Jun 23 2020 - 3:43pm

I turn 62 in a few weeks and am retired and am contemplating filing for SS. I work part time and will make a bit more, say $6000, than I can make without it affecting my social security. If I make $6000 more than the allowed amount for 2020 and therefore have a $3000 decrease of social security payments, what happens to that $3000? I thought I read that it gets added back into the calculation at full retirement age but an SSA rep just told me it goes away sort of as a penalty for still working.


If you file for benefits prior to full retirement age (FRA) and some of your benefits are withheld due to the earnings test, your benefit rate would be recalculated effective with the month you reach FRA. What Social Security would do at that time is remove the percentage reduction that was applied for any months that your benefits end up not being paid.

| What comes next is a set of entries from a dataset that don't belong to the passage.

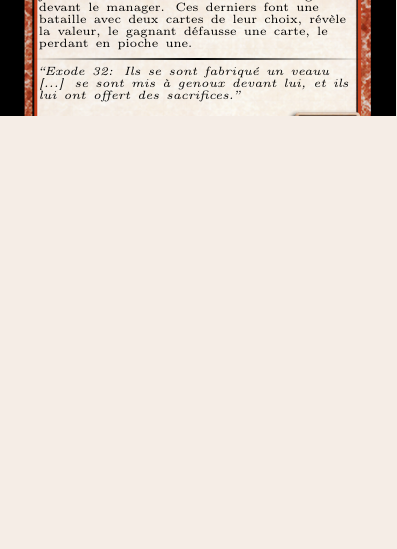
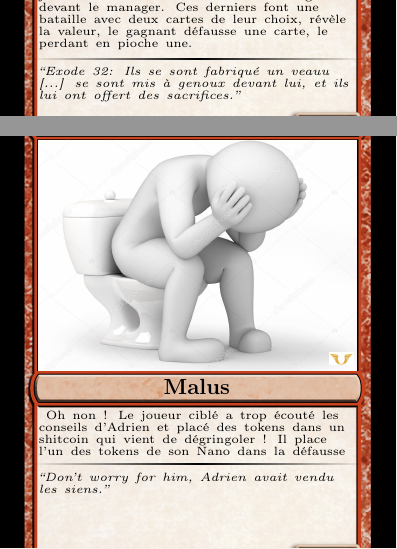
Before and after one commit to rdubois-crypto/ASYLUM-Card-Game, a LaTeX document (ASYLUM_Ledger_Reboot(oops I Did it again)/lot2.tex, which reads ASYLUM_Ledger_Reboot(oops I Did it again)/neutre2.tex): part of page 19 of 20 before the commit and two parts of pages 19 and 21 of 24 after it, the two joined at a grey line, cut so that both start at the same text, the shorter picture padded with empty space. Compiled offline with pdfLaTeX.

Commit message:
Shitcoin et Ananas

```diff
--- a/ASYLUM_Ledger_Reboot(oops I Did it again)/neutre2.tex
+++ b/ASYLUM_Ledger_Reboot(oops I Did it again)/neutre2.tex
@@ -295,3 +295,34 @@ et ils lui ont offert des sacrifices.''\par};
 	%Numéro !!!!!PAS TOUCHE!!!!!
 	\node[anchor=center] at (\numberX,\numberY) {\numberfont \cardnumber};
 \end{tikzpicture}\verso %Verso
+
+
+%%%%%%%%%%%%%%%%%%%%%%%%%%%%%%%%% SHITCOIN
+\begin{tikzpicture} %Recto
+	%Fond
+    \node[anchor=south west,inner sep=0] (carte) at (0,0) {\includegraphics[width=7.1 cm, height=9.6 cm]{fonds/noir.png}};
+    \node[anchor=center] at (carte.center) {\includegraphics[width=\cardwidth cm, height=\cardheight cm]{fonds/fond_malus.png}};
+
+    %Titre
+	\node[anchor=center] at (\titleX,\titleY) {\titlefont Shitcoin en baisse};
+
+	%Image
+	\node[anchor=center] at (\imageX,\imageY) {\includegraphics[width=\imageWidth px, height=\imageHeight px]{images/shitcoin.jpg}};
+	\node[anchor=center] at (6.1,4.5) {\includegraphics[width=12 px, height=6 px]{fonds2/legacy.jpg}};
+
+	%Type
+	\node[anchor=center] at (\typeX,\typeY) {\typefont Malus };
+
+	%Description
+	\node[anchor=north west, text width=5.6cm] (description) at (\descriptionX,\descriptionY) {\descriptionfont\setsize{6}
+Oh non ! Le joueur ciblé a trop écouté les conseils d'Adrien et placé des tokens dans un shitcoin qui vient de dégringoler ! Il place l'un des tokens de son Nano dans la défausse\par};
+	%Punchline
+	\node[anchor=north west, text width=5.6cm, below = 1pt of description] (punchline) {\punchlinefont\setsize{6}``Don't worry for him, Adrien avait vendu les siens.''\par};
+
+	%Separateur !!!!!PAS TOUCHE!!!!!
+	\fill[black,path fading=west] (description.south west) rectangle (punchline.north);
+	\fill[black,path fading=east] (punchline.north) rectangle (description.south east);
+
+	%Numéro !!!!!PAS TOUCHE!!!!!
+	\node[anchor=center] at (\numberX,\numberY) {\numberfont \cardnumber};
+\end{tikzpicture}\verso %Verso
```
Also changed, not shown: ASYLUM_Ledger_Reboot(oops I Did it again)/images/ananas.jpg (added), ASYLUM_Ledger_Reboot(oops I Did it again)/images/ananas2.jpg (added), ASYLUM_Ledger_Reboot(oops I Did it again)/images/shitcoin.jpg (added), ASYLUM_Ledger_Reboot(oops I Did it again)/lot2.pdf, ASYLUM_Ledger_Reboot(oops I Did it again)/neutre2.tex (35 more changed lines), 1 other file.
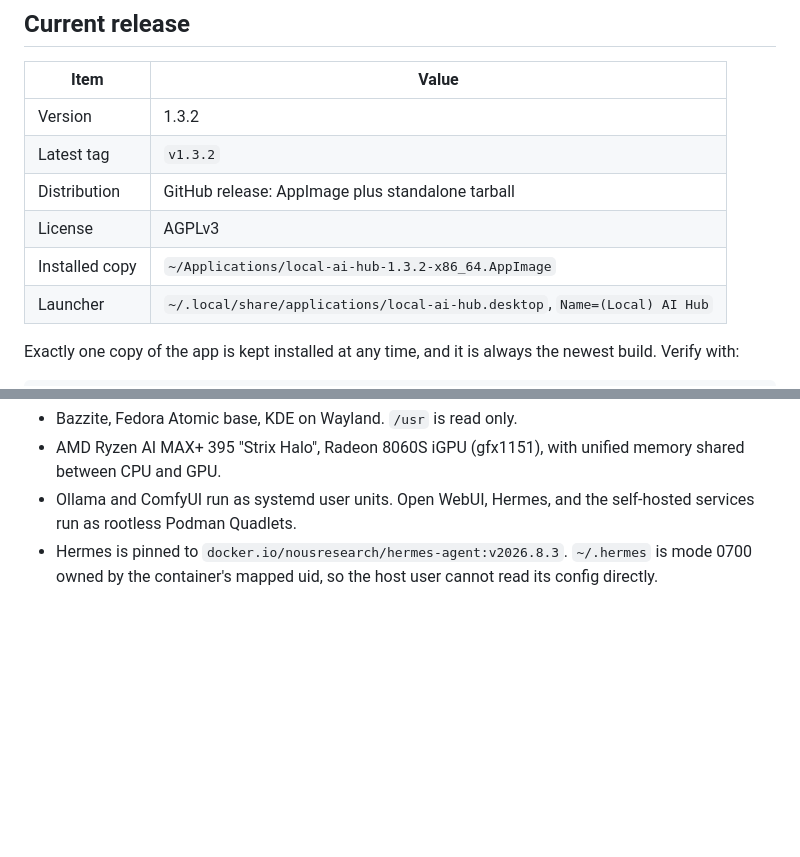
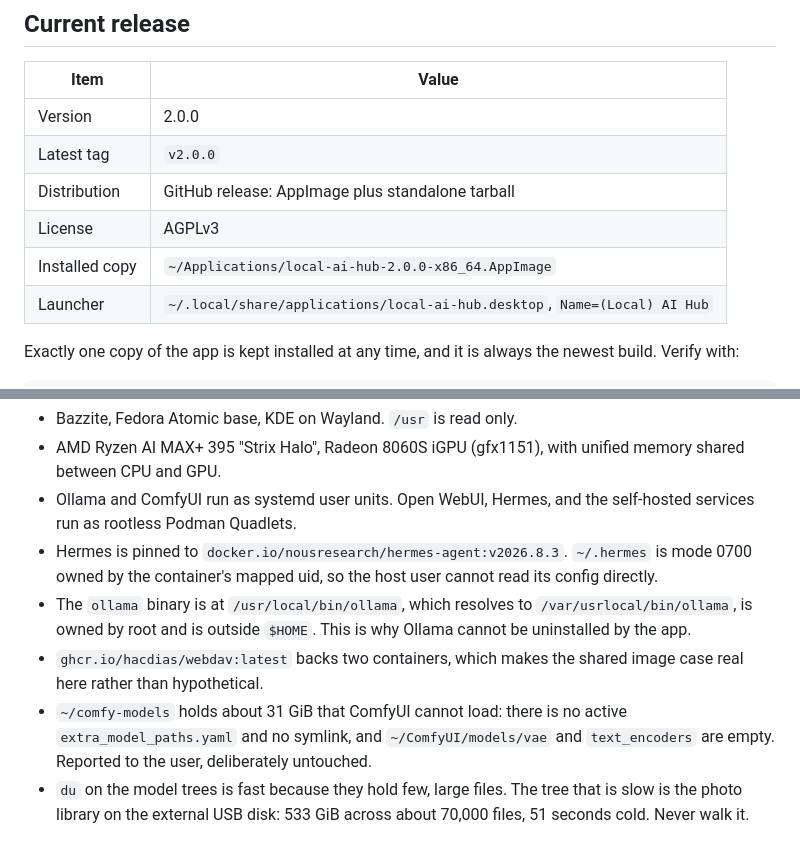
Before and after one commit to Kamsiob/LocalAIHub, a Markdown page: HANDOFF.md, 2 parts joined by grey strips. GitHub-like rendering; blank space fills up the shorter version.

```diff
--- a/HANDOFF.md
+++ b/HANDOFF.md
@@ -24,11 +24,11 @@ QWebChannel. Stdlib only on the Python side.
 
 | Item | Value |
 |---|---|
-| Version | 1.3.2 |
-| Latest tag | `v1.3.2` |
+| Version | 2.0.0 |
+| Latest tag | `v2.0.0` |
 | Distribution | GitHub release: AppImage plus standalone tarball |
 | License | AGPLv3 |
-| Installed copy | `~/Applications/local-ai-hub-1.3.2-x86_64.AppImage` |
+| Installed copy | `~/Applications/local-ai-hub-2.0.0-x86_64.AppImage` |
 | Launcher | `~/.local/share/applications/local-ai-hub.desktop`, `Name=(Local) AI Hub` |
 
 Exactly one copy of the app is kept installed at any time, and it is always the
@@ -92,3 +121,14 @@ of this at runtime.
 - Hermes is pinned to `docker.io/nousresearch/hermes-agent:v2026.8.3`.
   `~/.hermes` is mode 0700 owned by the container's mapped uid, so the host user
   cannot read its config directly.
+- The `ollama` binary is at `/usr/local/bin/ollama`, which resolves to
+  `/var/usrlocal/bin/ollama`, is owned by root and is outside `$HOME`. This is
+  why Ollama cannot be uninstalled by the app.
+- `ghcr.io/hacdias/webdav:latest` backs two containers, which makes the shared
+  image case real here rather than hypothetical.
+- `~/comfy-models` holds about 31 GiB that ComfyUI cannot load: there is no
+  active `extra_model_paths.yaml` and no symlink, and `~/ComfyUI/models/vae` and
+  `text_encoders` are empty. Reported to the user, deliberately untouched.
+- `du` on the model trees is fast because they hold few, large files. The tree
+  that is slow is the photo library on the external USB disk: 533 GiB across
+  about 70,000 files, 51 seconds cold. Never walk it.
```
Also changed, not shown: other parts of HANDOFF.md (+30 -1 lines).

For example, say you file at age 62 and your benefit rate is reduced for age by 28%. Then let's say that between age 62 and FRA, 12 months of your benefits ended up being withheld because of your earnings. In that case when you reached FRA the percentage reduction in your benefit rate would be adjusted from 28% to 23%, effective increasing your monthly benefit rate by roughly 5%. Obviously, the amount of the change would vary depending on how many months of your benefits were withheld.

Best, Jerry